WHAT YOU NEED TO DO
Where "ブロックチェーン連携" appears in a line of the entries below, that line should be copied.

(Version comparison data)

- - -

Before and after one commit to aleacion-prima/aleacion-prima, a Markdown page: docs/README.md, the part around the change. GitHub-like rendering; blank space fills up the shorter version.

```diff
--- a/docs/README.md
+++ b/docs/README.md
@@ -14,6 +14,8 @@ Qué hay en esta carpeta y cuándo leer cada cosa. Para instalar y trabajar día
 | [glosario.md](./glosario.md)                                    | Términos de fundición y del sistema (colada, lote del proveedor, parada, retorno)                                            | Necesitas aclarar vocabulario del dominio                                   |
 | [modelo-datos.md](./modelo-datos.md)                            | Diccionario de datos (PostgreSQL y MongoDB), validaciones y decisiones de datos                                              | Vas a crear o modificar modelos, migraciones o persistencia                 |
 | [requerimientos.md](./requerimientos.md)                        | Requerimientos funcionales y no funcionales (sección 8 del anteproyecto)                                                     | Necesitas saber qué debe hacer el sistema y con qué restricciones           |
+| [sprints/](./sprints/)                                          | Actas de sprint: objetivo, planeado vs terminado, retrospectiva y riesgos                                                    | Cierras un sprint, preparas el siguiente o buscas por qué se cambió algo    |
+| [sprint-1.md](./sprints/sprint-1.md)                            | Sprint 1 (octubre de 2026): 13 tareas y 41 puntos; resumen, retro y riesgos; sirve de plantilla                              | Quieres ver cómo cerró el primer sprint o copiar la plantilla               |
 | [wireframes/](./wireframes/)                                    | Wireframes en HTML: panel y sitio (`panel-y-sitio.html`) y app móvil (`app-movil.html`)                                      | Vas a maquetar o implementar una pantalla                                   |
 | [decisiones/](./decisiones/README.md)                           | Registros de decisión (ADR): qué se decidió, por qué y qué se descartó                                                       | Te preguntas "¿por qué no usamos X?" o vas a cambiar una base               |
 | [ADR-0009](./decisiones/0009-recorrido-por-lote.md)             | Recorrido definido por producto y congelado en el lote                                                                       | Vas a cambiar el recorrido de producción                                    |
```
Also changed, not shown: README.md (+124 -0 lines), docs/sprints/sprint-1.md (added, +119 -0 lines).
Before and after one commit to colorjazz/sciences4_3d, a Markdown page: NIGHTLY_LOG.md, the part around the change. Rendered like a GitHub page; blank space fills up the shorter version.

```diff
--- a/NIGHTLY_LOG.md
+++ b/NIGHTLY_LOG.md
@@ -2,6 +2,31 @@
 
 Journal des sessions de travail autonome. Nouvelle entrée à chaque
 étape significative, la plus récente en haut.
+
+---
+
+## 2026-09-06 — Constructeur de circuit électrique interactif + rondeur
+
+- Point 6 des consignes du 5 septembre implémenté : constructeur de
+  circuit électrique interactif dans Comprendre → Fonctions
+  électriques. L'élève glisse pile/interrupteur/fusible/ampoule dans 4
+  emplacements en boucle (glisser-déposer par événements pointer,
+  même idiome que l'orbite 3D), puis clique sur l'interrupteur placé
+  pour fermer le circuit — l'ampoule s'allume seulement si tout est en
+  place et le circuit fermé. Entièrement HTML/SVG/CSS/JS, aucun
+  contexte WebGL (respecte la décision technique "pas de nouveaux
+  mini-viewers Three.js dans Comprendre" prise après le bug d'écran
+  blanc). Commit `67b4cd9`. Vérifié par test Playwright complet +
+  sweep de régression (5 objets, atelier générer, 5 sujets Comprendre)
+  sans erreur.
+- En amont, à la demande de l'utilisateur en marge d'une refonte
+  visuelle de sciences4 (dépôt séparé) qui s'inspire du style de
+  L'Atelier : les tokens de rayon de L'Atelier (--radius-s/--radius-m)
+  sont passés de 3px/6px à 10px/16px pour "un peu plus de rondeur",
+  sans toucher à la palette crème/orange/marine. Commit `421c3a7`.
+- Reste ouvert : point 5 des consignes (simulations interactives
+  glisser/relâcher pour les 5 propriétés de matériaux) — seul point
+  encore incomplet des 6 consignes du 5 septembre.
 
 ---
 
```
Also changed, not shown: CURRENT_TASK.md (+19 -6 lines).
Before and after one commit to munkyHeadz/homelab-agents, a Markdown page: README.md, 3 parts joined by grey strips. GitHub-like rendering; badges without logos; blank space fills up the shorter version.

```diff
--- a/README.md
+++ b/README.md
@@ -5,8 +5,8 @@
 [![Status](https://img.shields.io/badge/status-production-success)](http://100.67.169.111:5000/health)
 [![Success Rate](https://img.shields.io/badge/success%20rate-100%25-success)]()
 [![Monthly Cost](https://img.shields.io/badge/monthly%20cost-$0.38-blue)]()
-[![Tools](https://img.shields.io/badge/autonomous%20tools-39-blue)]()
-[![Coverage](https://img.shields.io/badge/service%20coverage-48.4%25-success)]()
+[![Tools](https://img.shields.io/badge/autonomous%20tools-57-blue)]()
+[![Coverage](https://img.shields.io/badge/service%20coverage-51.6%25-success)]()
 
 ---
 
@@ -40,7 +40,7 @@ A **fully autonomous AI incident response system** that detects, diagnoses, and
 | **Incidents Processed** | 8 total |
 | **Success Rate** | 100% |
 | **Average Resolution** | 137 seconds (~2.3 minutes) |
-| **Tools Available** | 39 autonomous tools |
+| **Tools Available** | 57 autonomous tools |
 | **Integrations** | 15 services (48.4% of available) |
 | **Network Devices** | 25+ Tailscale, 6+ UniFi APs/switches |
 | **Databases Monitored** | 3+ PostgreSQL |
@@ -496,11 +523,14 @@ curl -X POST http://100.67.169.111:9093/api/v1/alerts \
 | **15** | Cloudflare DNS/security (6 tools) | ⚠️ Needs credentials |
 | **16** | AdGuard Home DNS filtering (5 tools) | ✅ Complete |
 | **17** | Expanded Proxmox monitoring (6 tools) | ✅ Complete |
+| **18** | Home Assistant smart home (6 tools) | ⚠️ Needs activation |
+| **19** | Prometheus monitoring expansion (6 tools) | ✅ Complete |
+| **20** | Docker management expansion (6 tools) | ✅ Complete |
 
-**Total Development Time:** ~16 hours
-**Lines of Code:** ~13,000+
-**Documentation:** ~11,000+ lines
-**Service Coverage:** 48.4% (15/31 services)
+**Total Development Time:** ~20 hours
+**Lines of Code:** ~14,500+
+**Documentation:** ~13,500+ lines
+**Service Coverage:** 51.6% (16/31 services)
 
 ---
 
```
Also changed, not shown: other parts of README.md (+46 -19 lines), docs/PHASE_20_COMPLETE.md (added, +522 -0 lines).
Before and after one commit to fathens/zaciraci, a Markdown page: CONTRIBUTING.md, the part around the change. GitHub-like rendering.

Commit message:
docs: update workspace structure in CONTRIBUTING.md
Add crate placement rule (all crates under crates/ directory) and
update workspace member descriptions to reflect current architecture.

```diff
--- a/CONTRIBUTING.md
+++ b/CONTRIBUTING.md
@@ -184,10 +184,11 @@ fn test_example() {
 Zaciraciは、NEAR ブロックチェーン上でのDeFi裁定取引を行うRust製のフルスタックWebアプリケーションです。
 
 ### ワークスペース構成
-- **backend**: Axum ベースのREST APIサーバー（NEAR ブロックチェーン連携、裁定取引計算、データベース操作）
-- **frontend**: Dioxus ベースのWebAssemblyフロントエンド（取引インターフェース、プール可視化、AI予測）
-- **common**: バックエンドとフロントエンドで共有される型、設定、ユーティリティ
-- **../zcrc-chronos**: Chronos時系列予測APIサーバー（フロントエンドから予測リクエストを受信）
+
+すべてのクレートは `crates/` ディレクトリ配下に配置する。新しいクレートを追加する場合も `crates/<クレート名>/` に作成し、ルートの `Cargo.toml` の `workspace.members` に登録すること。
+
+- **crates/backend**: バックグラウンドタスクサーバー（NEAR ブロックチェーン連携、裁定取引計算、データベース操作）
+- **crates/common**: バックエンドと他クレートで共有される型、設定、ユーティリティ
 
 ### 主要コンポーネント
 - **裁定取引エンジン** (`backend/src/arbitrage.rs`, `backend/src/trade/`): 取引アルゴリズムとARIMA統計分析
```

- - -

RESPONSE TO THE TASK
-- **backend**: Axum ベースのREST APIサーバー（NEAR ブロックチェーン連携、裁定取引計算、データベース操作）
+- **crates/backend**: バックグラウンドタスクサーバー（NEAR ブロックチェーン連携、裁定取引計算、データベース操作）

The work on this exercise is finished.